Then I started to think more about my diet. Someone suggested that I eat oats as they help to increase milk supply, so I looked that up online. Then a whole new area opened up to me that I’d previously known nothing about. There are certain foods that can help a mum to increase her supply and are not difficult to get hold of, or cook with. The more I looked into it, the more I found out about lactogenic diets. Diets where you purposefully eat foods that help to promote prolactin and avoid foods that can restrict the amount of oxytocin (the two hormones that are key to creating milk).
There are some fantastic recipes online for lactation cookies, and that’s the first thing that I started to make and eat. My favourite recipe is this one
but there are many others that you can get hold of online when you go searching.
However, the main problem with finding things for a lactogenic diet, I’ve found, is that most of the recipes are American (with ingredients weighed in cups) and being utterly exhausted with a colicky, refluxy baby that hardly sleeps, I just kind of gave up on finding other recipes that I could easily use, as they flummoxed me a bit!
Monkey has been obviously doing well on mainly my milk (with some occasional top-ups if needed) but I started to realise that if I wanted to keep him mainly on breastmilk when I go back to work then I needed to think about upping my supply a bit more, as I just don’t get much out when I pump. That’s apparently really common, but with a low milk supply anyway, trying to get a decent amount of frozen breastmilk is proving to be a bit of a challenge.

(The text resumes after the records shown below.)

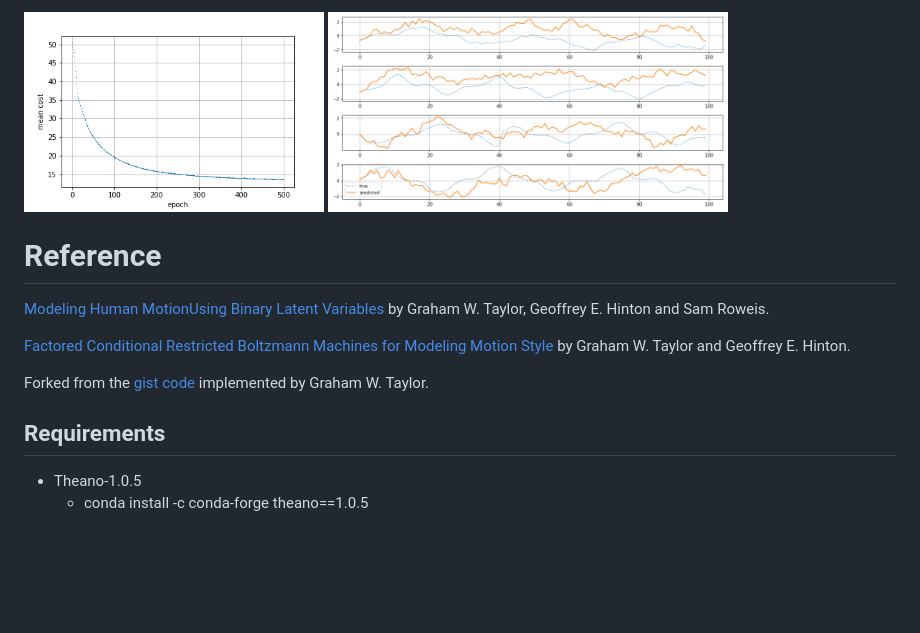
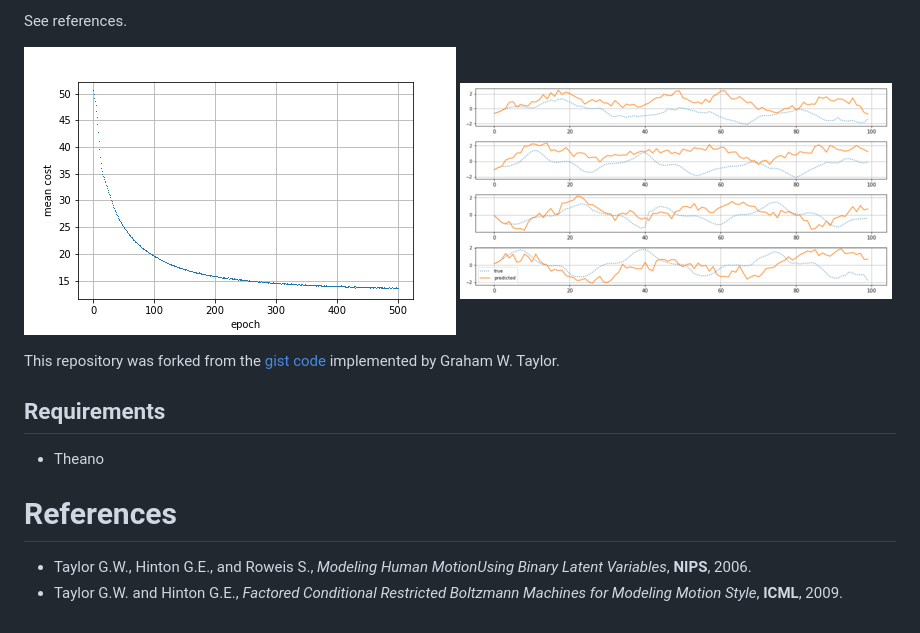
Before and after one commit to taneishi/CRBM, a Markdown page: README.md, the part around one of its changes. Drawn GitHub-style; pictures changed too: prediction.png; blank space fills up the shorter version.

Commit message:
Rewrote references.

```diff
--- a/README.md
+++ b/README.md
@@ -2,15 +2,15 @@
 
-<img src="cost.png" width="300" alt="cost" /> <img src="prediction.png" width="400" alt="predicion" />
+See references.
 
-# Reference
+![cost](cost.png) ![prediction](prediction.png)
 
-[Modeling Human MotionUsing Binary Latent Variables](https://www.cs.toronto.edu/~hinton/absps/nipsmocap.pdf) by Graham W. Taylor, Geoffrey E. Hinton and Sam Roweis.
-
-[Factored Conditional Restricted Boltzmann Machines for Modeling Motion Style](https://www.cs.toronto.edu/~hinton/absps/fcrbm_icml.pdf) by Graham W. Taylor and Geoffrey E. Hinton.
-
-Forked from the [gist code](https://gist.github.com/gwtaylor/2505670) implemented by Graham W. Taylor.
+This repository was forked from the [gist code](https://gist.github.com/gwtaylor/2505670) implemented by Graham W. Taylor.
 
 ## Requirements
 
-- Theano-1.0.5
-    - conda install -c conda-forge theano==1.0.5
+- Theano
+
+# References
+
+- Taylor G.W., Hinton G.E., and Roweis S., *Modeling Human MotionUsing Binary Latent Variables*, **NIPS**, 2006.
+- Taylor G.W. and Hinton G.E., *Factored Conditional Restricted Boltzmann Machines for Modeling Motion Style*, **ICML**, 2009.
```
Also changed, not shown: other parts of README.md (+1 -1 lines).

After a long search, I’ve finally found something that I think might prove to be very helpful for me. ‘The Contented Calf’ www.contentedcalf.com is a cookery book by two UK ladies, called Elena and Jassy, that has lots and lots of recipes that help to promote milk production. I’ve literally just got it yesterday morning and am going to have a good flick through it over the next few weeks to get some ideas. I plan to blog about them and let you know which ones work the best for me. There are some gorgeous-sounding ones, such as Fig and Fennel Scones (yum!) and Coconut Fairy Cakes, so I think I’ll be having a lot of fun making them.
I’ve recently talked to some paediatric nurses who were fascinated by the idea of a lactogenic diet and I also discussed with them the use of galactogogues (substances, usually herbal) that can increase milk production. Both these nurses hadn’t heard much about this approach to increasing supply and they have both since looked into it more detail (and are very impressed!) If there’s a more natural way of helping mummies to feed their babies themselves, then surely it should be something that more people should be trained in. I would have loved to be given some advice about how to alter my diet to help me when Monkey was tiny – it would have save an awful lot of heartache and problems. Hopefully this new approach to my diet will help me achieve my goal of feeding Monkey myself for longer.